Instructions for the task -> The records that appear below are to be restated word for word.
[Exercise inputs Boundary: Start]
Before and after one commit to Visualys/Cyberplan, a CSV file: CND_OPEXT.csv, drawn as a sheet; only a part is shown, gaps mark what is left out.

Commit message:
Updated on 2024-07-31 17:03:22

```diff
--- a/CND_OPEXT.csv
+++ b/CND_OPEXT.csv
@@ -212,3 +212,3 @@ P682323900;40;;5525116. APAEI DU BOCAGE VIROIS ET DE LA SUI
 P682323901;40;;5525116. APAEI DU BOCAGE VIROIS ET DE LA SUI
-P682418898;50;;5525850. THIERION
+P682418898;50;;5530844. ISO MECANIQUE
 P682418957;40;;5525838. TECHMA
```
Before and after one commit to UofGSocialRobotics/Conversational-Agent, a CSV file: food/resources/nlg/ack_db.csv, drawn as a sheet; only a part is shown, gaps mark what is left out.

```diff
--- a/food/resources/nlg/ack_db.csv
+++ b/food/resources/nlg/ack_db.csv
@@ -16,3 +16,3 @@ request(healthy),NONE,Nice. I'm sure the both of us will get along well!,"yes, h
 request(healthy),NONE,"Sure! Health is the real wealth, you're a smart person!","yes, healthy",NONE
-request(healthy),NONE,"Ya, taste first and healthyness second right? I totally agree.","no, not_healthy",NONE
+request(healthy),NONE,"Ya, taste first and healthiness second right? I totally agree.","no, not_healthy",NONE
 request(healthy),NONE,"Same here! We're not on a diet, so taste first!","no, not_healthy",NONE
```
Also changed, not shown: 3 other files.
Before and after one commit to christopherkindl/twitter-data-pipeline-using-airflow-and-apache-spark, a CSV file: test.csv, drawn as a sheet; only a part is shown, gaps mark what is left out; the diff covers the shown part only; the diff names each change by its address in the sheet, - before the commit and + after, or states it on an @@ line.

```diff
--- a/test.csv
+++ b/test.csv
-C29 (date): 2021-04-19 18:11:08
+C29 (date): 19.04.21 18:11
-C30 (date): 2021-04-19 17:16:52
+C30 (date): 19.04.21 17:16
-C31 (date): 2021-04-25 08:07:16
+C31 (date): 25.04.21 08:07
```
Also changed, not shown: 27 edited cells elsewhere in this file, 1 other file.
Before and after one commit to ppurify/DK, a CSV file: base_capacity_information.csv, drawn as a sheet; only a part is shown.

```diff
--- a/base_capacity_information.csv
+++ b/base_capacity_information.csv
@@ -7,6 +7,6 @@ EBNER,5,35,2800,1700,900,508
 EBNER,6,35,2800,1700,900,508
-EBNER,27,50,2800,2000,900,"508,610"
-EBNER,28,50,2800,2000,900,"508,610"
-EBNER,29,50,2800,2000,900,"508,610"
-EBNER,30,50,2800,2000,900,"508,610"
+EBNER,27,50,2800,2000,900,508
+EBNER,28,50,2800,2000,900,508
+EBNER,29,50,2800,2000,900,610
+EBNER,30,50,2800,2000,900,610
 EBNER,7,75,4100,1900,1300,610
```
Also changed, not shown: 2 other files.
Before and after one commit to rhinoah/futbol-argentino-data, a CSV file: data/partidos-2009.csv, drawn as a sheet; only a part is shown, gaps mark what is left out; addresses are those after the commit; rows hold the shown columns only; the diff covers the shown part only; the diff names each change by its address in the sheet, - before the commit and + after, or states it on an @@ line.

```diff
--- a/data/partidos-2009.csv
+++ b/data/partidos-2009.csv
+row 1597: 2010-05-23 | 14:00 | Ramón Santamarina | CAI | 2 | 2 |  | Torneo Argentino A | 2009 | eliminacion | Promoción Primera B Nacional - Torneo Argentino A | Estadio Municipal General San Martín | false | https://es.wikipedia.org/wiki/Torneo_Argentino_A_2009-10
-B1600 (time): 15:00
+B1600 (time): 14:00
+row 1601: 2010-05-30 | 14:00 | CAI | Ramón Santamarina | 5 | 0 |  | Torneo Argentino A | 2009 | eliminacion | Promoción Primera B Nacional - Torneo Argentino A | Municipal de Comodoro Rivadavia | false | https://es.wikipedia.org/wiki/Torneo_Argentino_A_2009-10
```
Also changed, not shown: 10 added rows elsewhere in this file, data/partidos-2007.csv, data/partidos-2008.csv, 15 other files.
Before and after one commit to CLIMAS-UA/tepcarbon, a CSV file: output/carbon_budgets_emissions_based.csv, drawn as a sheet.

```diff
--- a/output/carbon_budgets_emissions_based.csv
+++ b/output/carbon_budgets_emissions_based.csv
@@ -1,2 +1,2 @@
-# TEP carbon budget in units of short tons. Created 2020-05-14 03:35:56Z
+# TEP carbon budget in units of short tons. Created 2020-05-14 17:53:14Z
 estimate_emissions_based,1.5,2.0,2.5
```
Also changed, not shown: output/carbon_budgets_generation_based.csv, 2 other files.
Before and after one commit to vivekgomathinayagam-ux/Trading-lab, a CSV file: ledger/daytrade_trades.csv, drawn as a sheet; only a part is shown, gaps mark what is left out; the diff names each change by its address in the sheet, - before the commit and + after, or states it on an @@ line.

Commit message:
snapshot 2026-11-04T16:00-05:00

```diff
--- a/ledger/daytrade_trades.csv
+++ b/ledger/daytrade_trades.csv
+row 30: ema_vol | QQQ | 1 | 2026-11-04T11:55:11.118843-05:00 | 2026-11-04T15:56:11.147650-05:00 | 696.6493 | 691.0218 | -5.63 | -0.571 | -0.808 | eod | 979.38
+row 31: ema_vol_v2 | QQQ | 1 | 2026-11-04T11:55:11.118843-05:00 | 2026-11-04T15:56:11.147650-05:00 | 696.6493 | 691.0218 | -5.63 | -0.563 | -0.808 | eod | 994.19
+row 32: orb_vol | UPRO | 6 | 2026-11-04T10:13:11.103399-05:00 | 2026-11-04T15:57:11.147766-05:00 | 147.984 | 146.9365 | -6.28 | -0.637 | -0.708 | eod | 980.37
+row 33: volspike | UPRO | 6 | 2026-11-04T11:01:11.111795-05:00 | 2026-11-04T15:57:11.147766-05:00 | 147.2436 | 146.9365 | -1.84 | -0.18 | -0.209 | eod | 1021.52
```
[Exercise inputs Boundary: End]
Exercise response ->
Before and after one commit to Visualys/Cyberplan, a CSV file: CND_OPEXT.csv, drawn as a sheet; only a part is shown, gaps mark what is left out.

Commit message:
Updated on 2024-07-31 17:03:22

```diff
--- a/CND_OPEXT.csv
+++ b/CND_OPEXT.csv
@@ -212,3 +212,3 @@ P682323900;40;;5525116. APAEI DU BOCAGE VIROIS ET DE LA SUI
 P682323901;40;;5525116. APAEI DU BOCAGE VIROIS ET DE LA SUI
-P682418898;50;;5525850. THIERION
+P682418898;50;;5530844. ISO MECANIQUE
 P682418957;40;;5525838. TECHMA
```
Before and after one commit to UofGSocialRobotics/Conversational-Agent, a CSV file: food/resources/nlg/ack_db.csv, drawn as a sheet; only a part is shown, gaps mark what is left out.

```diff
--- a/food/resources/nlg/ack_db.csv
+++ b/food/resources/nlg/ack_db.csv
@@ -16,3 +16,3 @@ request(healthy),NONE,Nice. I'm sure the both of us will get along well!,"yes, h
 request(healthy),NONE,"Sure! Health is the real wealth, you're a smart person!","yes, healthy",NONE
-request(healthy),NONE,"Ya, taste first and healthyness second right? I totally agree.","no, not_healthy",NONE
+request(healthy),NONE,"Ya, taste first and healthiness second right? I totally agree.","no, not_healthy",NONE
 request(healthy),NONE,"Same here! We're not on a diet, so taste first!","no, not_healthy",NONE
```
Also changed, not shown: 3 other files.
Before and after one commit to christopherkindl/twitter-data-pipeline-using-airflow-and-apache-spark, a CSV file: test.csv, drawn as a sheet; only a part is shown, gaps mark what is left out; the diff covers the shown part only; the diff names each change by its address in the sheet, - before the commit and + after, or states it on an @@ line.

```diff
--- a/test.csv
+++ b/test.csv
-C29 (date): 2021-04-19 18:11:08
+C29 (date): 19.04.21 18:11
-C30 (date): 2021-04-19 17:16:52
+C30 (date): 19.04.21 17:16
-C31 (date): 2021-04-25 08:07:16
+C31 (date): 25.04.21 08:07
```
Also changed, not shown: 27 edited cells elsewhere in this file, 1 other file.
Before and after one commit to ppurify/DK, a CSV file: base_capacity_information.csv, drawn as a sheet; only a part is shown.

```diff
--- a/base_capacity_information.csv
+++ b/base_capacity_information.csv
@@ -7,6 +7,6 @@ EBNER,5,35,2800,1700,900,508
 EBNER,6,35,2800,1700,900,508
-EBNER,27,50,2800,2000,900,"508,610"
-EBNER,28,50,2800,2000,900,"508,610"
-EBNER,29,50,2800,2000,900,"508,610"
-EBNER,30,50,2800,2000,900,"508,610"
+EBNER,27,50,2800,2000,900,508
+EBNER,28,50,2800,2000,900,508
+EBNER,29,50,2800,2000,900,610
+EBNER,30,50,2800,2000,900,610
 EBNER,7,75,4100,1900,1300,610
```
Also changed, not shown: 2 other files.
Before and after one commit to rhinoah/futbol-argentino-data, a CSV file: data/partidos-2009.csv, drawn as a sheet; only a part is shown, gaps mark what is left out; addresses are those after the commit; rows hold the shown columns only; the diff covers the shown part only; the diff names each change by its address in the sheet, - before the commit and + after, or states it on an @@ line.

```diff
--- a/data/partidos-2009.csv
+++ b/data/partidos-2009.csv
+row 1597: 2010-05-23 | 14:00 | Ramón Santamarina | CAI | 2 | 2 |  | Torneo Argentino A | 2009 | eliminacion | Promoción Primera B Nacional - Torneo Argentino A | Estadio Municipal General San Martín | false | https://es.wikipedia.org/wiki/Torneo_Argentino_A_2009-10
-B1600 (time): 15:00
+B1600 (time): 14:00
+row 1601: 2010-05-30 | 14:00 | CAI | Ramón Santamarina | 5 | 0 |  | Torneo Argentino A | 2009 | eliminacion | Promoción Primera B Nacional - Torneo Argentino A | Municipal de Comodoro Rivadavia | false | https://es.wikipedia.org/wiki/Torneo_Argentino_A_2009-10
```
Also changed, not shown: 10 added rows elsewhere in this file, data/partidos-2007.csv, data/partidos-2008.csv, 15 other files.
Before and after one commit to CLIMAS-UA/tepcarbon, a CSV file: output/carbon_budgets_emissions_based.csv, drawn as a sheet.

```diff
--- a/output/carbon_budgets_emissions_based.csv
+++ b/output/carbon_budgets_emissions_based.csv
@@ -1,2 +1,2 @@
-# TEP carbon budget in units of short tons. Created 2020-05-14 03:35:56Z
+# TEP carbon budget in units of short tons. Created 2020-05-14 17:53:14Z
 estimate_emissions_based,1.5,2.0,2.5
```
Also changed, not shown: output/carbon_budgets_generation_based.csv, 2 other files.
Before and after one commit to vivekgomathinayagam-ux/Trading-lab, a CSV file: ledger/daytrade_trades.csv, drawn as a sheet; only a part is shown, gaps mark what is left out; the diff names each change by its address in the sheet, - before the commit and + after, or states it on an @@ line.

Commit message:
snapshot 2026-11-04T16:00-05:00

```diff
--- a/ledger/daytrade_trades.csv
+++ b/ledger/daytrade_trades.csv
+row 30: ema_vol | QQQ | 1 | 2026-11-04T11:55:11.118843-05:00 | 2026-11-04T15:56:11.147650-05:00 | 696.6493 | 691.0218 | -5.63 | -0.571 | -0.808 | eod | 979.38
+row 31: ema_vol_v2 | QQQ | 1 | 2026-11-04T11:55:11.118843-05:00 | 2026-11-04T15:56:11.147650-05:00 | 696.6493 | 691.0218 | -5.63 | -0.563 | -0.808 | eod | 994.19
+row 32: orb_vol | UPRO | 6 | 2026-11-04T10:13:11.103399-05:00 | 2026-11-04T15:57:11.147766-05:00 | 147.984 | 146.9365 | -6.28 | -0.637 | -0.708 | eod | 980.37
+row 33: volspike | UPRO | 6 | 2026-11-04T11:01:11.111795-05:00 | 2026-11-04T15:57:11.147766-05:00 | 147.2436 | 146.9365 | -1.84 | -0.18 | -0.209 | eod | 1021.52
```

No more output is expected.